Trim the edges of your lawn and remove any wasted stems from perennials but retain any plants that have attractive seed heads since they look amazing when they are frozen. Similarly, wait until late February to prune deciduous grasses because the fallen foliage also shields the plant’s crown.
Fix garden structures
The best time to perform any necessary repairs on your greenhouse, garden shed, or fencing is right after your trees, borders, and structural shrubs have been pruned back. Pay close attention to any signs of wood rot or infestations. If after close inspection it appears that your garden structure is a little beyond repair, now would be a good time to consider installing a new summer house too.
Pay close attention to trees and vegetation
To improve the overall shape of your structural shrubs, prune any stray branches, and if necessary, give your hedges one last trim before the first frost. Remove the dead or damaged branches to stop the stems from rubbing against one another and developing wounds or abnormalities.
Clean up ponds and water features
Try to avoid having leaves accumulate in your pond or water feature by temporarily covering it with a net during late autumn. This is the best time to clean your pond if it hasn’t been cleaned in a while and is starting to appear murky. If you have fish in the pond, try to be watchful during frosts to prevent the water’s surface from freezing completely; even just keeping a ball ready to float on the surface will work.
Clean roads and pavement

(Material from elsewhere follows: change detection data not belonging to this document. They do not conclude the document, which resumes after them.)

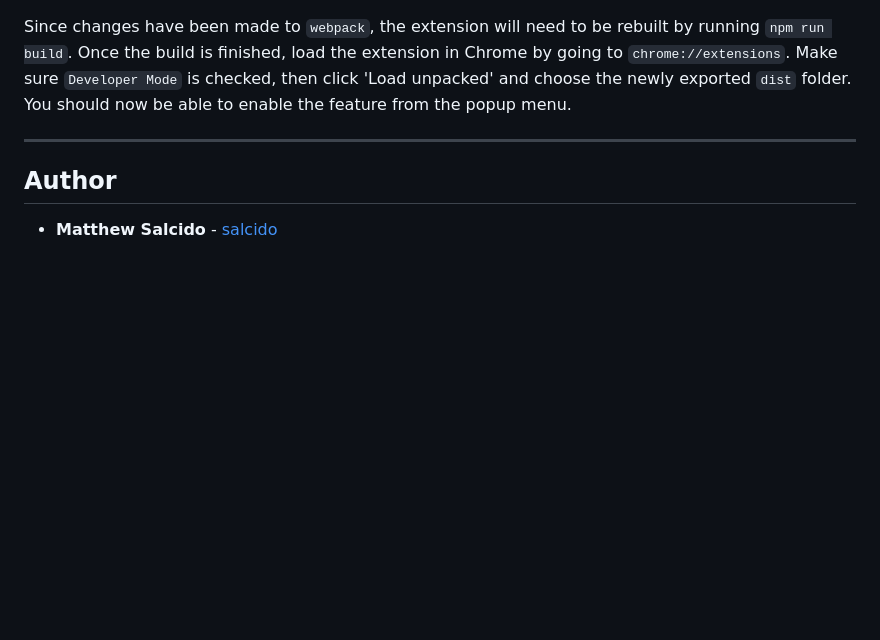
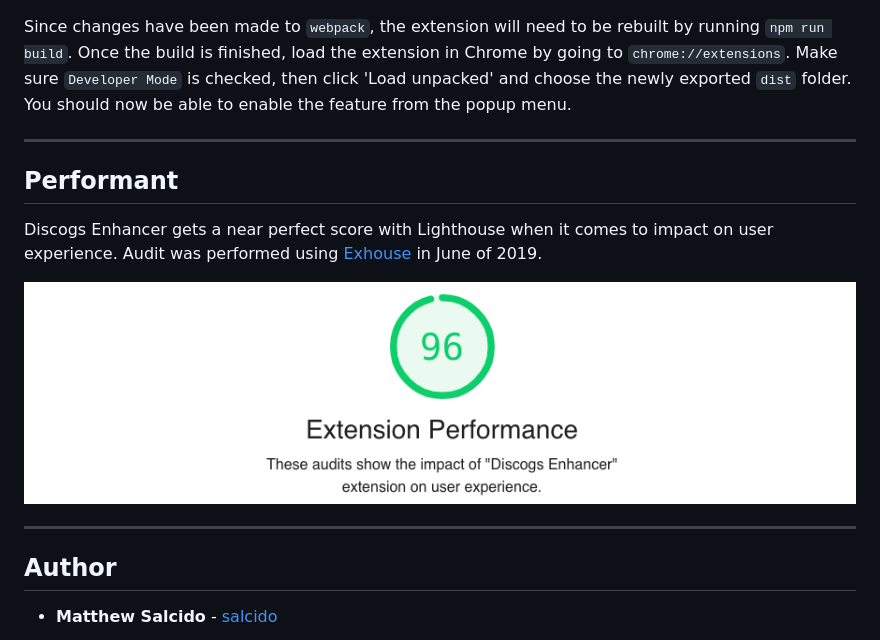
Before and after one commit to salcido/discogs-enhancer, a Markdown page: readme.md, the part around the change. Rendered like a GitHub page; pictures changed too: img/performance-audit.png (added); blank space fills up the shorter version.

Commit message:
Delete unused images; add peformance score

```diff
--- a/readme.md
+++ b/readme.md
@@ -203,6 +203,14 @@ Since changes have been made to `webpack`, the extension will need to be rebuilt
 
 ***
 
+## Performant
+
+Discogs Enhancer gets a near perfect score with Lighthouse when it comes to impact on user experience. Audit was performed using [Exhouse](https://github.com/treosh/exthouse) in June of 2019.
+
+![Discogs Enhancer flow overview](https://github.com/salcido/Discogs-Enhancer/blob/master/img/performance-audit.png "Discogs Enhancer Lighthouse Audit: 96/100")
+
+***
+
 ## Author
 
 * **Matthew Salcido** - [salcido](https://github.com/salcido)
```
Also changed, not shown: img/header-2x.png (deleted), 2 other files.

Once the trees have shed their leaves, clean up all the leaves and debris (it’s less demanding while things are still dry). Before the first frost, it’s also practical to thoroughly clean your pavement with a brush and soapy water so that it will be less greasy and safer throughout the winter months. Alternately, if you have a pressure washer, a good blast will do the trick.
Winter is a somewhat low-activity season for the garden, making it the perfect opportunity to complete any work you may have put off. Gardeners with experience are also aware that, despite the end of the growing season, there is still plenty of work to be done and that spring is just a few months away. Anything that is done now will lessen the burden of work afterwards.
It’s really tempting to tear everything out and till or churn the earth at the end of the season when things begin to die and look depressing. However, turning over your soil exposes all the beneficial components to the chilly winter weather.
Look out for mistakes like this and use the tips listed above to get your garden in good winter shape.